You might get a not enough failover resources fault when trying to power on a virtual machine in a vSphere HA cluster.


If you select the Host Failures Cluster Tolerates admission control policy and certain problems arise, you might be prevented from powering on a virtual machine due to insufficient resources.


This problem can have several causes.
  • Hosts in the cluster are disconnected, in maintenance mode, not responding, or have a vSphere HA error.

    Disconnected and maintenance mode hosts are typically caused by user action. Unresponsive or error-possessing hosts usually result from a more serious problem, for example, hosts or agents have failed or a networking problem exists).

  • Cluster contains virtual machines that have much larger memory or CPU reservations than the others.

    The Host Failures Cluster Tolerates admission control policy is based on the calculation on a slot size comprised of two components, the CPU and memory reservations of a virtual machine. If the calculation of this slot size is skewed by outlier virtual machines, the admission control policy can become too restrictive and result in the inability to power on virtual machines.

  • No free slots in the cluster.

    Problems occur if there are no free slots in the cluster or if powering on a virtual machine causes the slot size to increase because it has a larger reservation than existing virtual machines. In either case, you should use the vSphere HA advanced options to reduce the slot size, use a different admission control policy, or modify the policy to tolerate fewer host failures.

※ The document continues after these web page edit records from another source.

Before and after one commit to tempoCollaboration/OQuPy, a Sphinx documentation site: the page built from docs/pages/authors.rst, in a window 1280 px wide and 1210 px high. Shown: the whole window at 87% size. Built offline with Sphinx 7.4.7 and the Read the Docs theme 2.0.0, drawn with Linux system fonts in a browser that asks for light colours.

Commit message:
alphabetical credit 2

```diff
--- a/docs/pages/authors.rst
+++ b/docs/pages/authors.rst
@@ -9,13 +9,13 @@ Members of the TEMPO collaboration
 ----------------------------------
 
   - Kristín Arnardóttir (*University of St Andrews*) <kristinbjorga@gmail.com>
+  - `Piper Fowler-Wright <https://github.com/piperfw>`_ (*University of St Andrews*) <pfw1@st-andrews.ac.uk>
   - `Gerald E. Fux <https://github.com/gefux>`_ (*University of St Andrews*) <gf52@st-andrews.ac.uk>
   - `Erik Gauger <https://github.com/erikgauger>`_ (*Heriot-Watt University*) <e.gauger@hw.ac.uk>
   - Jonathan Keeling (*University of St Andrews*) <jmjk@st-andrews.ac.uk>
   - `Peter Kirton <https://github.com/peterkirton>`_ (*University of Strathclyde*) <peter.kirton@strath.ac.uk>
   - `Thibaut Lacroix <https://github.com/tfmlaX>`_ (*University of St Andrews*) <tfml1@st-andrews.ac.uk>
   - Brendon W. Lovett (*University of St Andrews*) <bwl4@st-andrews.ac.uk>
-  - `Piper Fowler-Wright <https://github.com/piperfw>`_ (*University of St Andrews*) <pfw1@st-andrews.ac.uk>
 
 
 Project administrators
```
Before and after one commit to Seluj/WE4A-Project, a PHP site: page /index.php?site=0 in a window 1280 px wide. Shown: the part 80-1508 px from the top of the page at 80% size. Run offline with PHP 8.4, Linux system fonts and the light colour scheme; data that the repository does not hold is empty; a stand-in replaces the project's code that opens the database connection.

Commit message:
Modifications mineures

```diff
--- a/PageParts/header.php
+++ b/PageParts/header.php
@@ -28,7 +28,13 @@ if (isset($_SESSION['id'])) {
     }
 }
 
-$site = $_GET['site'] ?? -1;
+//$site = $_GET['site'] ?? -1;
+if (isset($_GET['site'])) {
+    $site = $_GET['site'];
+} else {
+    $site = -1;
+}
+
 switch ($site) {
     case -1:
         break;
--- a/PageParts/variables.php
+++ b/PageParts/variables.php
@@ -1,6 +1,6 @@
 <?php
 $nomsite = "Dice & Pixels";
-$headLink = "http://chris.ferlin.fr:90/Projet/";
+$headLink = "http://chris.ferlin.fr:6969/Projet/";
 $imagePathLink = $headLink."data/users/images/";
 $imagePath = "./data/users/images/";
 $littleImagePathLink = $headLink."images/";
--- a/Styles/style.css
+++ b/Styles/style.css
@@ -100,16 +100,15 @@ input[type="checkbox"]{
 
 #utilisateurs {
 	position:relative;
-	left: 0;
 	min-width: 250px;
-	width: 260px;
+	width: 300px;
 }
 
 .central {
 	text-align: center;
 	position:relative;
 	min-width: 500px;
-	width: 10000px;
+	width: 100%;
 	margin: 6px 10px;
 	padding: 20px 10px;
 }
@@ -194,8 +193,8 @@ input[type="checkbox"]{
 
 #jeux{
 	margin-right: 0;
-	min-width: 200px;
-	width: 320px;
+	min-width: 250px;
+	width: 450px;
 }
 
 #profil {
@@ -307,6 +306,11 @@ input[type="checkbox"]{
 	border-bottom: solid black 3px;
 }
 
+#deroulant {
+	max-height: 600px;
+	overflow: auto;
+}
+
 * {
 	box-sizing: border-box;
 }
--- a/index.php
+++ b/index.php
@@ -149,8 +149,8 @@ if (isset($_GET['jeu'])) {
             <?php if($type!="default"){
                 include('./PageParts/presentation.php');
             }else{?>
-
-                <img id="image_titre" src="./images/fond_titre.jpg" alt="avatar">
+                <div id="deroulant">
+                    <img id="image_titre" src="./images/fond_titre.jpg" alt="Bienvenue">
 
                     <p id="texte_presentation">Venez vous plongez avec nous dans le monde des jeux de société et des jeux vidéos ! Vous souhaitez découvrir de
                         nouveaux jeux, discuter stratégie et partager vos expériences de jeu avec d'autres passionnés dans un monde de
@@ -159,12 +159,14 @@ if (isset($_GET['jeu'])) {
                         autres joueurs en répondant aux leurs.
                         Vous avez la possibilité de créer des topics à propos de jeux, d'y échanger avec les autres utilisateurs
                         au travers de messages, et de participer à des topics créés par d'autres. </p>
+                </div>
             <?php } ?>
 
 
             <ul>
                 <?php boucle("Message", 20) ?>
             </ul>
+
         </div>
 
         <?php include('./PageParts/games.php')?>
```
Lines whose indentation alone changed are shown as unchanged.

View the Advanced Runtime Info pane that appears in the vSphere HA section of the cluster's Monitor tab in the vSphere Web Client. This information pane shows the slot size and how many available slots there are in the cluster. If the slot size appears too high, click on the Resource Allocation tab of the cluster and sort the virtual machines by reservation to determine which have the largest CPU and memory reservations. If there are outlier virtual machines with much higher reservations than the others, consider using a different vSphere HA admission control policy (such as the Percentage of Cluster Resources Reserved admission control policy) or use the vSphere HA advanced options to place an absolute cap on the slot size. Both of these options, however, increase the risk of resource fragmentation.